Still, he cautioned that investors need to be mindful of their own life cycle in additional to macroeconomic trends and position themselves accordingly.
"If you have 15 to 20 years to go before retirement, ride with the market," he said, but if retirement is on the horizon, shift more assets to conservative fixed income securities.
The Dow Jones Industrial Average rose 52 points, or 0.2%, to 28,567. The Nasdaq composite added 0.6%, while the Russell 2000 index of smaller company stocks slipped 0.1%.
The indexes are coming off a mixed finish in shortened, pre-Christmas trading on Tuesday.
The last five days of December and the first two in the new year have historically been a positive period for the market. Stocks have brought an average gain of 1.3% over that stretch since 1950, according to the Stock Trader's Almanac.
Health care stocks were the only decliners. Incyte fell 2.9%.
Other health sector stocks fared better. Immunomedics climbed 5.7% after the biopharmaceutical company said that the FDA accepted its application for accelerated approval of a breast-cancer therapy.

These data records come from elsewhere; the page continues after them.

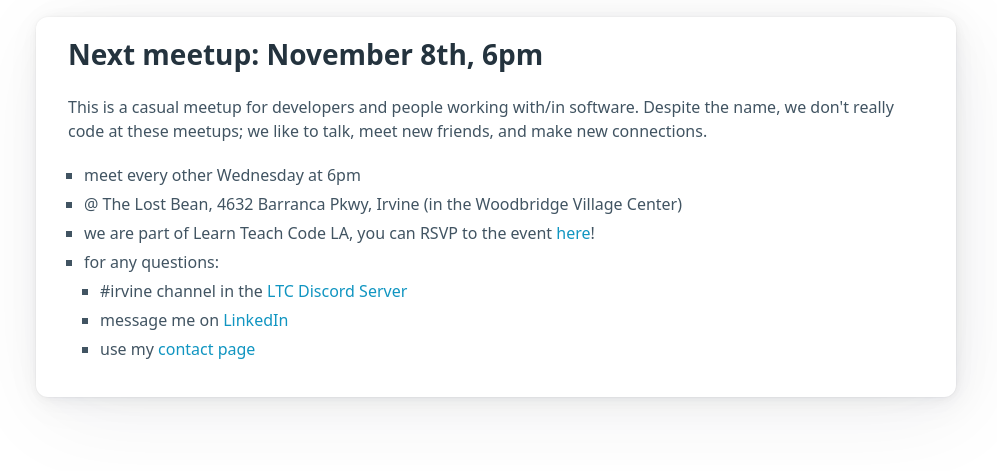
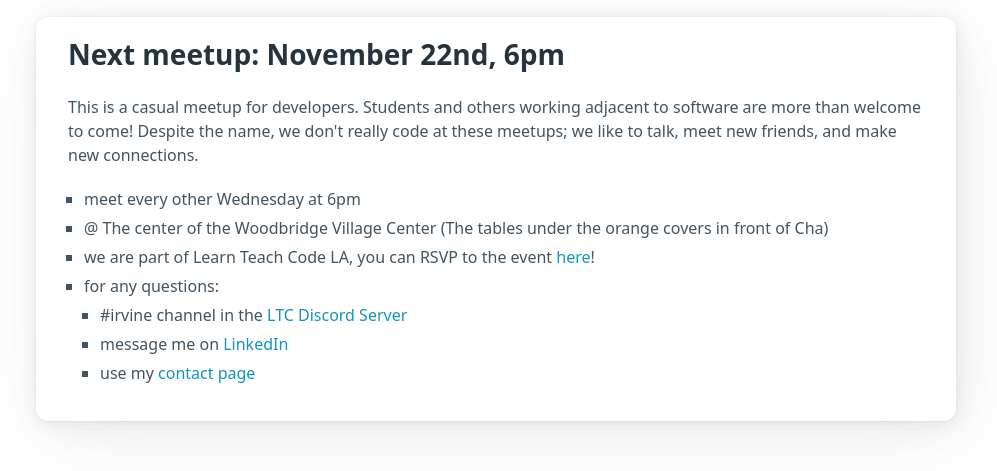
Before and after one commit to yujioshiro/personal-website, a Gatsby site: page /meetup in a window 1280 px wide. Shown: the part 107-578 px from the top of the page, without its empty margins (144-1141 px from the left). Built offline with nearby package versions, Linux system fonts and the light colour scheme; Gatsby itself is replaced by a stand-in of ours.

Commit message:
Update meetup information

```diff
--- a/src/pages/meetup/index.jsx
+++ b/src/pages/meetup/index.jsx
@@ -7,12 +7,12 @@ export default function ProjectsPage() {
         <h1><strong>Irvine Code & Coffee</strong></h1>
         <div class="">
           <article>
-            <h2>Next meetup: November 8th, 6pm</h2>
-            <p>This is a casual meetup for developers and people working with/in software. Despite the name, we don't really code at these meetups; we like to talk, meet new friends, and make new connections.</p>
+            <h2>Next meetup: November 22nd, 6pm</h2>
+            <p>This is a casual meetup for developers. Students and others working adjacent to software are more than welcome to come! Despite the name, we don't really code at these meetups; we like to talk, meet new friends, and make new connections.</p>
             <ul>
               <li>meet every other Wednesday at 6pm</li>
-              <li>@ The Lost Bean, 4632 Barranca Pkwy, Irvine (in the Woodbridge Village Center)</li>
-              <li>we are part of Learn Teach Code LA, you can RSVP to the event <a href="https://www.meetup.com/learnteachcode/events/296849985/" target='_blank'>here</a>!</li>
+              <li>@ The center of the Woodbridge Village Center (The tables under the orange covers in front of Cha)</li>
+              <li>we are part of Learn Teach Code LA, you can RSVP to the event <a href="https://www.meetup.com/learnteachcode/events/297130353/" target='_blank'>here</a>!</li>
               <li>for any questions:
                 <ul>
                   <li>#irvine channel in the <a href="https://discord.gg/TnqPC9mFSf" target='_blank'>LTC Discord Server</a></li>
```
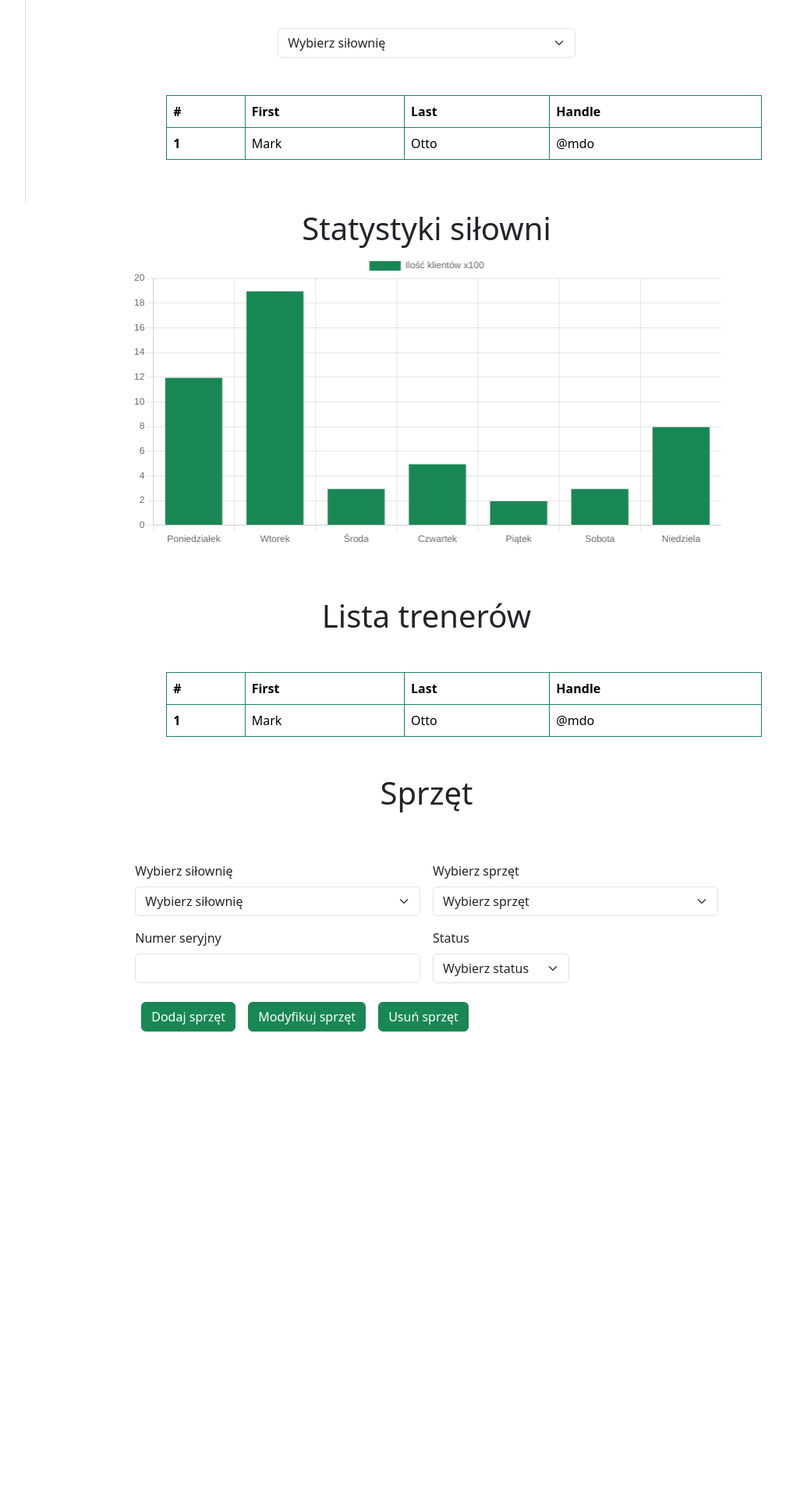
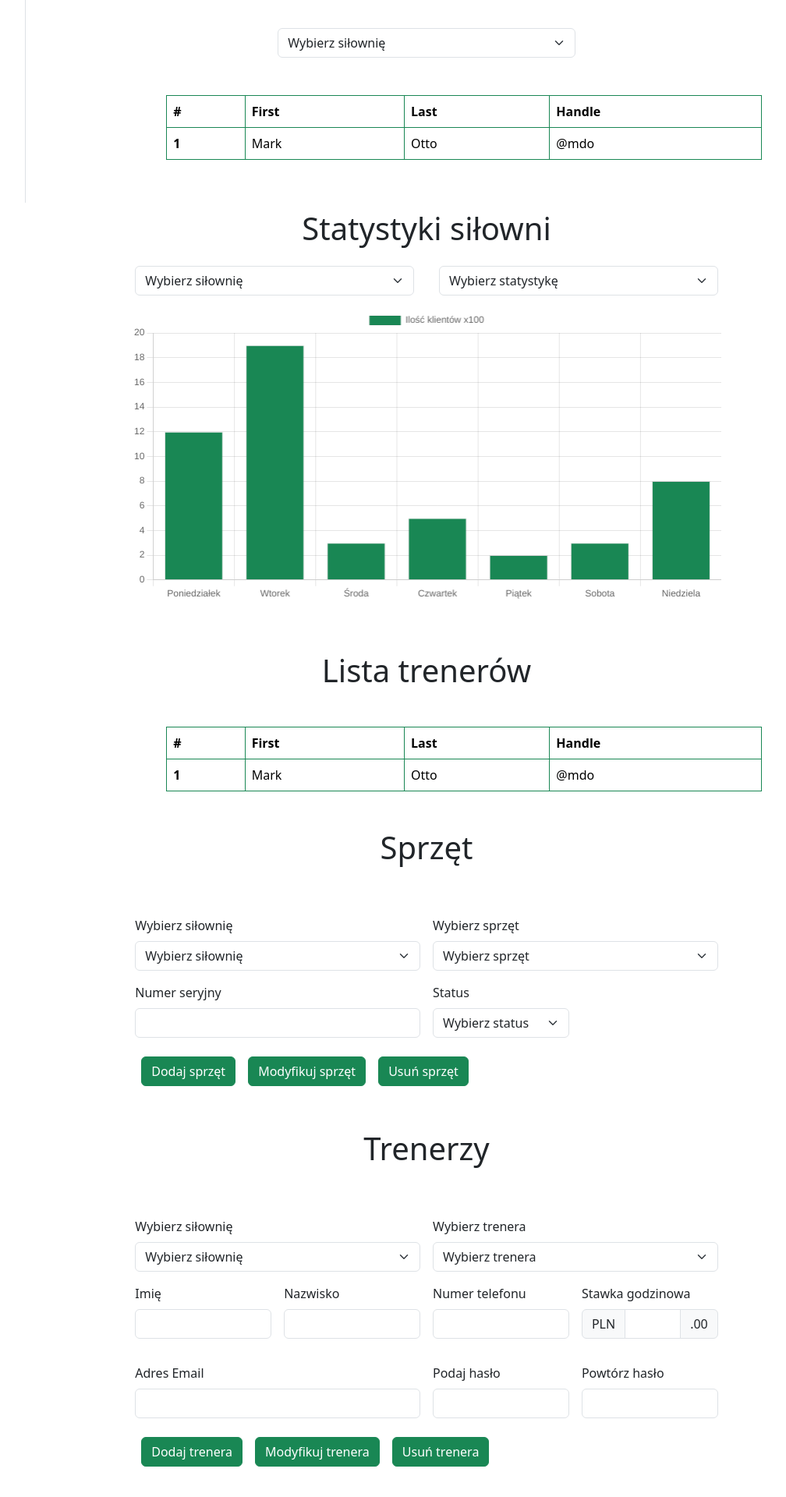
Before and after one commit to dominikaferfecka/FitCrafters, a React (Create React App) app in the folder frontend/: page /manager in a window 1280 px wide. Shown: the part 540-2460 px from the top of the page at 78% size, without its empty margins (208-1216 px from the left). Before the commit the page ends 1919 px from the top, so only its background shows below. Built offline with nearby package versions, Linux system fonts and the light colour scheme; a small style sheet from the web is missing.

Commit message:
Add TrainerForm component - add rendering of TrainerForm in ManagerPage

```diff
--- a/frontend/src/components/BarChart.js
+++ b/frontend/src/components/BarChart.js
@@ -1,6 +1,31 @@
 import React, { useEffect } from "react";
 
 function BarChart(props) {
+  const selectGyms = [
+    "siłownia1",
+    "siłownia2",
+    "siłownia3",
+    "siłownia4",
+    "siłownia5",
+  ];
+  const mappedSelectGyms = selectGyms.map((item, index) => (
+    <option key={index} value={index + 1}>
+      {item}
+    </option>
+  ));
+
+  const selectStats = [
+    "statystyka1",
+    "statystyka2",
+    "statystyka3",
+    "statystyka4",
+    "statystyka5",
+  ];
+  const mappedSelectStats = selectStats.map((item, index) => (
+    <option key={index} value={index + 1}>
+      {item}
+    </option>
+  ));
   useEffect(() => {
     // Ładuj skrypt Chart.js
     const script = document.createElement("script");
@@ -52,6 +77,23 @@ function BarChart(props) {
   return (
     <div className="w-75 p-3 m-auto" id={props.scrollId}>
       <h1 className="text-center">Statystyki siłowni</h1>
+      <form
+        className="row"
+        style={{
+          display: "flex",
+          justifyContent: "center",
+          alignItems: "center",
+        }}
+      >
+        <select className="form-select col m-3" aria-label="Select">
+          <option value="0">Wybierz siłownię</option>
+          {mappedSelectGyms}
+        </select>
+        <select className="form-select col m-3" aria-label="Select">
+          <option value="0">Wybierz statystykę</option>
+          {mappedSelectStats}
+        </select>
+      </form>
       <canvas id="myChart"></canvas>
     </div>
   );
--- a/frontend/src/components/EquipmentForm.js
+++ b/frontend/src/components/EquipmentForm.js
@@ -63,7 +63,7 @@ function EquipmentForm(props) {
             </option>
             {mappedSelectEquipment}
           </select>
-          <div class="valid-feedback">Looks good!</div>
+          <div class="valid-feedback">Wygląda dobrze!</div>
         </div>
         <div class="col-md-6">
           <label for="validationCustom03" class="form-label">
--- a/frontend/src/components/ManagerPage.js
+++ b/frontend/src/components/ManagerPage.js
@@ -2,6 +2,7 @@ import BarChart from "./BarChart";
 import EquipmentForm from "./EquipmentForm";
 import List from "./List";
 import SideBarManager from "./SideBarManager";
+import TrainerForm from "./TrainerForm";
 import UserHeader from "./UserHeader";
 
 function ManagerPage() {
@@ -21,6 +22,7 @@ function ManagerPage() {
         <BarChart scrollId="gymStats" />
         <List header="Lista trenerów" scrollId="trainerList" />
         <EquipmentForm scrollId="equipForm" />
+        <TrainerForm scrollId="trainerForm" />
       </div>
     </>
   );
--- a/frontend/src/components/SideBarManager.js
+++ b/frontend/src/components/SideBarManager.js
@@ -42,7 +42,7 @@ function SideBarManager() {
             </a>
             <a
               className="list-group-item list-group-item-action list-group-item-success p-3"
-              href="#!"
+              href="#trainerForm"
             >
               Trenerzy
             </a>
--- /dev/null
+++ b/frontend/src/components/TrainerForm.js
@@ -0,0 +1,173 @@
+import { Container } from "react-bootstrap";
+
+function TrainerForm(props) {
+  const selectGyms = [
+    "siłownia1",
+    "siłownia2",
+    "siłownia3",
+    "siłownia4",
+    "siłownia5",
+  ];
+  const mappedSelectGyms = selectGyms.map((item, index) => (
+    <option key={index} value={index + 1}>
+      {item}
+    </option>
+  ));
+
+  const selectEquipment = [
+    "trener1",
+    "trener2",
+    "trener3",
+    "trener4",
+    "trener5",
+  ];
+  const mappedSelectEquipment = selectEquipment.map((item, index) => (
+    <option key={index} value={index + 1}>
+      {item}
+    </option>
+  ));
+
+  return (
+    <Container className="w-75" id={props.scrollId}>
+      <h1 className="text-center m-5">Trenerzy</h1>
+      <form class="row  m-auto mb-5 g-3 needs-validation" novalidate>
+        <div class="col-md-6">
+          <label for="validationCustom01" class="form-label">
+            Wybierz siłownię
+          </label>
+          <select
+            class="form-select"
+            id="validationCustom01"
+            aria-label="Default select example"
+            required
+          >
+            <option value="0" selected disabled>
+              Wybierz siłownię
+            </option>
+            {mappedSelectGyms}
+          </select>
+          <div class="valid-feedback">Wygląda dobrze!</div>
+        </div>
+        <div class="col-md-6">
+          <label for="validationCustom02" class="form-label">
+            Wybierz trenera
+          </label>
+          <select
+            class="form-select"
+            id="validationCustom02"
+            aria-label="Default select example"
+            required
+          >
+            <option value="0" selected disabled>
+              Wybierz trenera
+            </option>
+            {mappedSelectEquipment}
+          </select>
+          <div class="valid-feedback">Wygląda dobrze!</div>
+        </div>
+        <div class="col-md-3">
+          <label for="validationCustom03" class="form-label">
+            Imię
+          </label>
+          <input
+            type="text"
+            class="form-control"
+            id="validationCustom03"
+            required
+          />
+          <div class="invalid-feedback">Proszę podaj poprawne imię</div>
+        </div>
+        <div class="col-md-3">
+          <label for="validationCustom03" class="form-label">
+            Nazwisko
+          </label>
+          <input
+            type="text"
+            class="form-control"
+            id="validationCustom03"
+            required
+          />
+          <div class="invalid-feedback">Proszę podaj poprawne nazwisko</div>
+        </div>
+        <div class="col-md-3">
+          <label for="validationCustom03" class="form-label">
+            Numer telefonu
+          </label>
+          <input
+            type="text"
+            class="form-control"
+            id="validationCustom03"
+            required
+          />
+          <div class="invalid-feedback">
+            Proszę podaj poprawny numer telefonu
+          </div>
+        </div>
+        <div class="col-md-3">
+          <label for="validationCustom06" class="form-label">
+            Stawka godzinowa
+          </label>
+          <div class="input-group mb-3">
+            <span class="input-group-text">PLN</span>
+            <input
+              type="text"
+              class="form-control"
+              aria-label="Amount (to the nearest PLN)"
+            />
+            <span class="input-group-text">.00</span>
+          </div>
+          <div class="invalid-feedback">Proszę podaj poprawną stawkę</div>
+        </div>
+        <div class="col-md-6">
+          <label for="validationCustom05" class="form-label">
+            Adres Email
+          </label>
+          <input
+            type="text"
+            class="form-control"
+            id="validationCustom05"
+            required
+          />
+          <div class="invalid-feedback">Proszę podaj poprawny adres email</div>
+        </div>
+        <div class="col-md-3">
+          <label for="validationCustom06" class="form-label">
+            Podaj hasło
+          </label>
+          <input
+            type="password"
+            class="form-control"
+            id="validationCustom06"
+            required
+          />
+          <div class="invalid-feedback">Proszę podaj poprawne hasło</div>
+        </div>
+        <div class="col-md-3">
+          <label for="validationCustom07" class="form-label">
+            Powtórz hasło
+          </label>
+          <input
+            type="password"
+            class="form-control"
+            id="validationCustom07"
+            required
+          />
+          <div class="invalid-feedback">Proszę podaj poprawne hasło</div>
+        </div>
+
+        <div class="col-12 flex-d">
+          <button class="btn btn-success m-2" type="submit">
+            Dodaj trenera
+          </button>
+          <button class="btn btn-success m-2" type="submit">
+            Modyfikuj trenera
+          </button>
+          <button class="btn btn-success m-2" type="submit">
+            Usuń trenera
+          </button>
+        </div>
+      </form>
+    </Container>
+  );
+}
+export default TrainerForm;
```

In other commodities trading, wholesale gasoline rose 3 cents to $1.75 per gallon. Heating oil climbed 2 cents to $2.05 per gallon. Natural gas jumped 12 cents, or 5.6%, to $2.29 per 1,000 cubic feet.